Marrow’s venture currently has storefronts in five Manhattan buildings, including in the luxury hotspots of Chelsea and Tribeca. The Spot Experience has also opened up a shop in Stamford Connecticut and is currently in the midst of a cross-country expansion.
While quality pet daycare is a service that certainly fills a need for many New Yorkers, it was Marrow’s connections in the world of real estate that helped the venture gain steam.
“I had some really great real estate relationships I had built over the years,” said Marrow, who noticed that after the industry’s dip in ’07 and ’08, property owners began to loosen their regulations and thus residences that allowed pets started to rise.
“Why don’t I try to marry up the real estate side of my network and figure out how to deliver a much better option for service?” Marrow thought.
“They want it in their buildings because it’s a great amenity and it draws residents,” he said.
“We get access to space that is in part funded by owners of the building and access to real estate that someone in this industry would never be able to make work economically without the partnership of a landlord.”
“In terms of actual facilities themselves, a recent example is we partnered with Silverstein properties,” said Marrow referencing the location inside Silver Towers at 620 West 42nd Street . “Larry Silverstein has some new developments and a large residential rental property at Silver Towers. It’s like 2,200 units of luxury residential encompassed in these two large towers on the West Side.”
“He had a 10,000 s/f retail space that if I was just a guy off the street that wanted to rent a space, the economics would never work,” Marrow said, noting that he has been offered below market rents because Spot is seen as a moneymaker by landlords.
“We believe that the ability to offer the very best in services and amenities is essential to cultivating and maintaining a strong and happy residential community,” said executive vice president of Silverstein Properties, Roger Silverstein.
“Our partnership with The Spot Experience is a perfect example of our commitment to our residents,” Silverstein told Real Estate Weekly.
“The retail space is small potatoes,” Marrow continued. “It should really drive the capacity of the rental (residential) space.

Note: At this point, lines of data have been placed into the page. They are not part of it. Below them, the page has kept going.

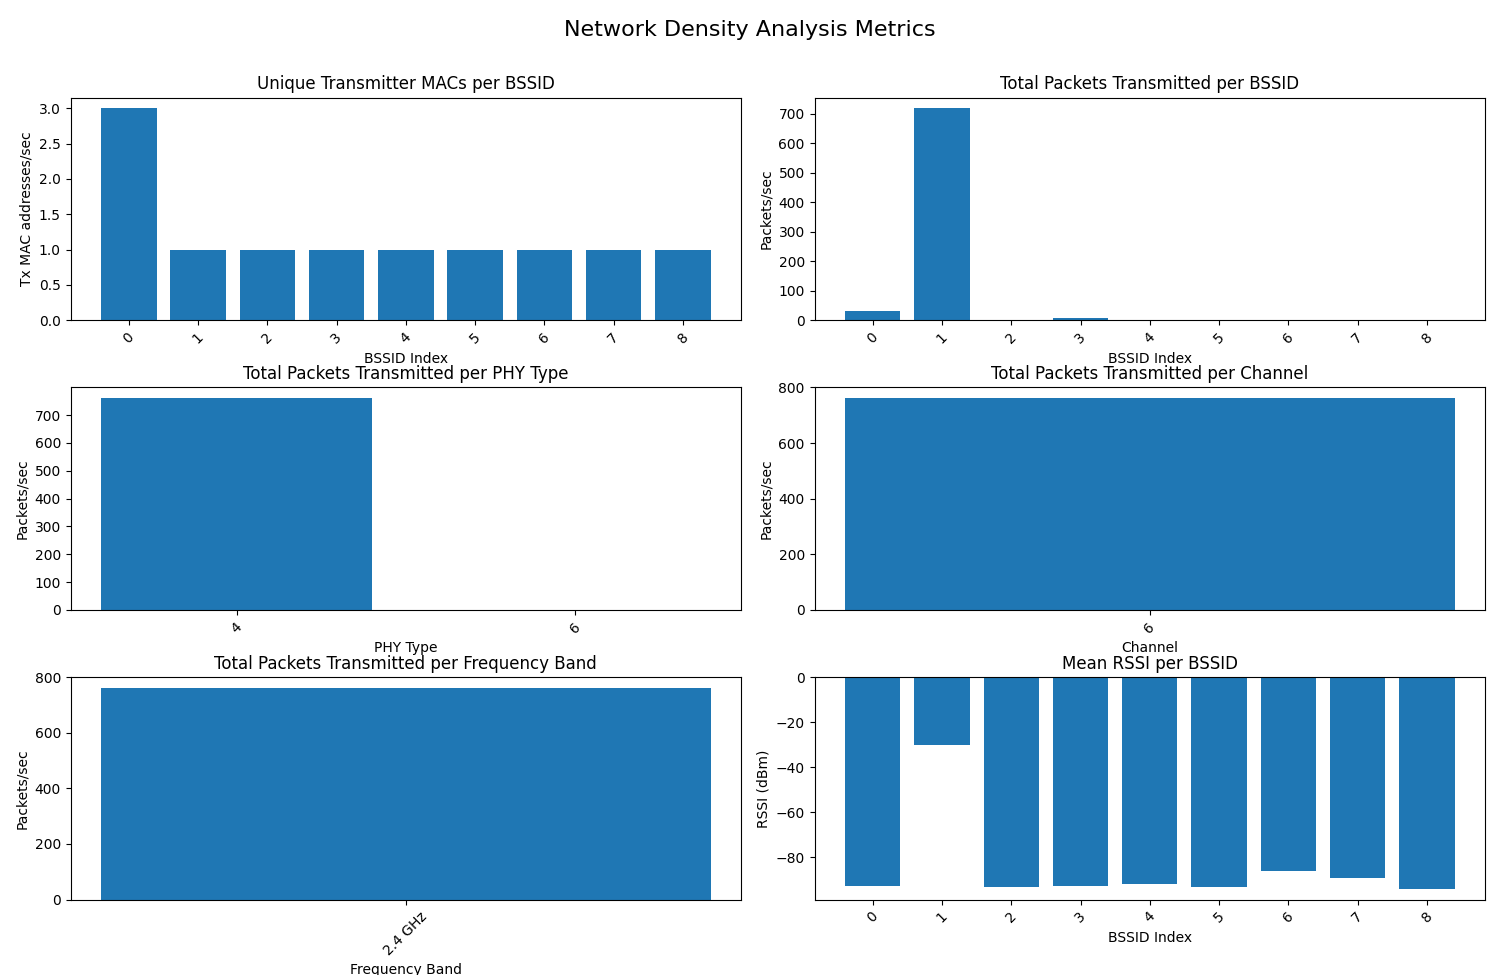
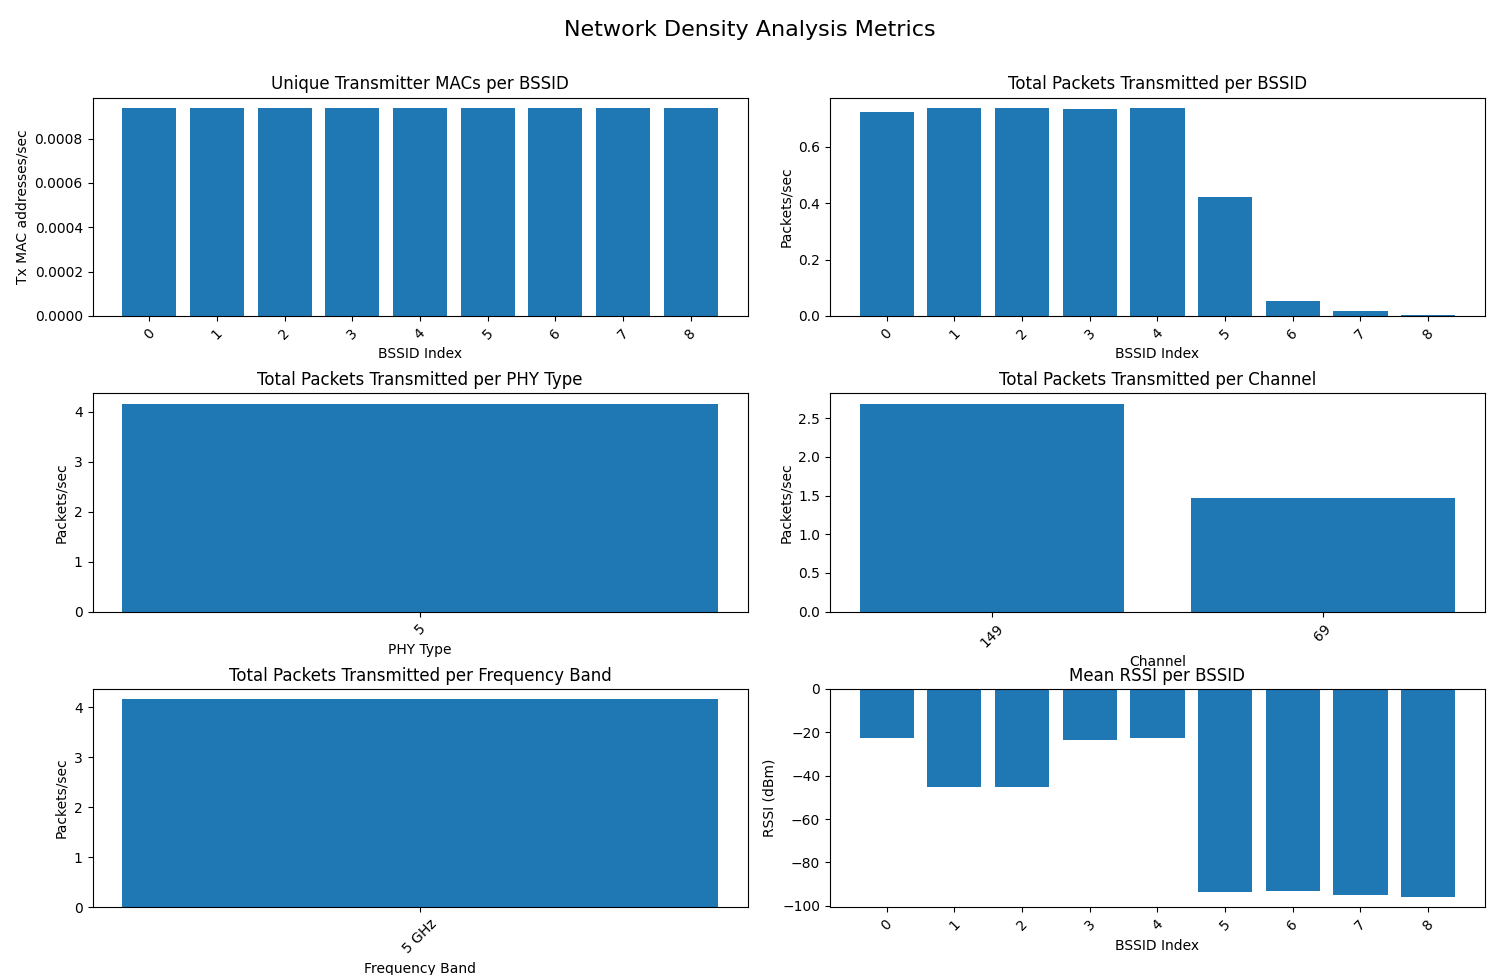
absolute in time normolization

diff --git a/data_monitor.py b/data_monitor.py
@@ -143,10 +143,10 @@ class DataMonitor:
         df['Signal Strength (dBm)'] = pd.to_numeric(df['Signal Strength (dBm)'], errors='coerce')
          
         # Calculate the total duration of capture in seconds
-        total_duration = 1#(df['TSF Timestamp'].iloc[-1] - df['TSF Timestamp'].iloc[0])/1000000
+        total_duration = abs(df['TSF Timestamp'].iloc[-1] - df['TSF Timestamp'].iloc[0])/1000000
         if (math.isnan(total_duration)):
             total_duration = 1
-        
+
         # Count unique Transmitter MACs per BSSID
         tx_macs_per_bssid = df.groupby('BSSID')['Transmitter MAC'].nunique()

They want a full building.”
“As they open new buildings we’ll continue to take space and be a fixture in their buildings,” he continued. “It’s a great model that sort of allows us to leverage our partners to really grow alongside of them.”
Now nearly six years into the Spot Experience, Marrow says that real estate arena commands the same level of dedication and focus that life in the NFL did.

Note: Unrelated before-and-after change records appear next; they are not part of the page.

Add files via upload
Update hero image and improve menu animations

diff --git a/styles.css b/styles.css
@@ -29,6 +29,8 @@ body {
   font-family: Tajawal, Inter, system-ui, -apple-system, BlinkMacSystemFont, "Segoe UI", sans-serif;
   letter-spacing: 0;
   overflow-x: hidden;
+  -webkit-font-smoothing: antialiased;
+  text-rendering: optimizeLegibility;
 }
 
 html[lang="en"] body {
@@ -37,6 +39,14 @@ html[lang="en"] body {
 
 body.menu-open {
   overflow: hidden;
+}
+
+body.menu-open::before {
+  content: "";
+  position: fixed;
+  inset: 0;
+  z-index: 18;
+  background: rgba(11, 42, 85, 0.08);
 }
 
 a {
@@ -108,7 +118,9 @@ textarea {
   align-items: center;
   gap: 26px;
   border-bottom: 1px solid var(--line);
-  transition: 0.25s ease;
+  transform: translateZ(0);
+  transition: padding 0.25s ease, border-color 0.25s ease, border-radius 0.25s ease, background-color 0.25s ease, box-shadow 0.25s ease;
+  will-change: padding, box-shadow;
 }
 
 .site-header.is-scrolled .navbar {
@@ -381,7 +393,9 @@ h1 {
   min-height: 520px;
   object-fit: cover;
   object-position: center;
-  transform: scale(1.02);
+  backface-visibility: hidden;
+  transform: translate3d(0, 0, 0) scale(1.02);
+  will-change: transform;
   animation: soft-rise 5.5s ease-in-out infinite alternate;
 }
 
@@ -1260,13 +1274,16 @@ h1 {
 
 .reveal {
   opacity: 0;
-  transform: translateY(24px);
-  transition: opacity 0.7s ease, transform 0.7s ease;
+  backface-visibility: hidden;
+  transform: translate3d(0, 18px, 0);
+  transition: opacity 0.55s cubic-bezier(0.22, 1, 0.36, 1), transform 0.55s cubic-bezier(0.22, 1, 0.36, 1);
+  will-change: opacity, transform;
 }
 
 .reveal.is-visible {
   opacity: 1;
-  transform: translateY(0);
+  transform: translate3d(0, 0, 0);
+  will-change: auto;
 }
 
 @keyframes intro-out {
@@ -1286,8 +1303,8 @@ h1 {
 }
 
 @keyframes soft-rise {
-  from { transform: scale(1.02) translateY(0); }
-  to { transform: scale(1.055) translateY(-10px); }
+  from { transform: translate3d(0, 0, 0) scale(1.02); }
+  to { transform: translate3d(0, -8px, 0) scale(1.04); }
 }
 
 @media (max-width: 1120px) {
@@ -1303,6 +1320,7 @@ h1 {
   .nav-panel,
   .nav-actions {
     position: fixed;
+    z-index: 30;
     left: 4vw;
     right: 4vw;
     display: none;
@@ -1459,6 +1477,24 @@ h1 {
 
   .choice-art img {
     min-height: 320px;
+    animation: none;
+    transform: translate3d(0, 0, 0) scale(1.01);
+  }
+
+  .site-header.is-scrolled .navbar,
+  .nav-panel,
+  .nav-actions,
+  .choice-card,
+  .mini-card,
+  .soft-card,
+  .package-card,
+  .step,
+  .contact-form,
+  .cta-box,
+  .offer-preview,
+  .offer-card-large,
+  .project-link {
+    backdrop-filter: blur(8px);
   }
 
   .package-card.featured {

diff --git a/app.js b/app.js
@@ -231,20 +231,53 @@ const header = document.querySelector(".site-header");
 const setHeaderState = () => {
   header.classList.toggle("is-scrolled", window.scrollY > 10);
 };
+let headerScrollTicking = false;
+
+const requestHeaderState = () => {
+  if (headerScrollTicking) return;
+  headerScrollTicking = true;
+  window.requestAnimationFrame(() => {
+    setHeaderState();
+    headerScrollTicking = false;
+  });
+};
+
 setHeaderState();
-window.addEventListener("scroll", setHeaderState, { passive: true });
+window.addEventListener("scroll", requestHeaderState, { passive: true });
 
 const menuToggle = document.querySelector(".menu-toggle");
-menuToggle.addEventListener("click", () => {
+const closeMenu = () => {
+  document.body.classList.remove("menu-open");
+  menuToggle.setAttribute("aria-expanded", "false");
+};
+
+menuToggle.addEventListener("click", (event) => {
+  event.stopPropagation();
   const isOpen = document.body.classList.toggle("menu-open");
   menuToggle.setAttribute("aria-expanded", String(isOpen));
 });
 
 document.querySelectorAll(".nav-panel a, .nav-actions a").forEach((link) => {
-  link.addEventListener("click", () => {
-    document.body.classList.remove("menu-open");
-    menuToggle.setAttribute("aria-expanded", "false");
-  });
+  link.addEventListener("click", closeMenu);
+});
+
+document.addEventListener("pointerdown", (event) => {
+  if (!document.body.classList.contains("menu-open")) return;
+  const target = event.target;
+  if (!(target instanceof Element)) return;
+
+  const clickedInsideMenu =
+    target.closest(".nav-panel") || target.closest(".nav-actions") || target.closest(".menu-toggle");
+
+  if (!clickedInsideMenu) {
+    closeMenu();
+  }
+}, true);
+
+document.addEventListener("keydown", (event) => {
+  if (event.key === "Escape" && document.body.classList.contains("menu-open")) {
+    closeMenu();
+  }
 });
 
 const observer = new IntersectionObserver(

He described his new career as “the most challenging” task he’s ever taken on “in terms of being mentally strong, taking a lot of risk and just being disciplined.”
“All of those things (were required) to make it to a certain level in the NFL.”
“There were ups and downs and you had to have a certain degree of toughness and emotional stability,” said Marrow about life in the NFL.
“I don’t know if I would prescribe what I do to somebody who didn’t have a certain level of ability to deal with a tough day-to-day,” he continued.
“Physical toughness is easy, that a lot of guys have. Mental toughness separates the men from the boys.”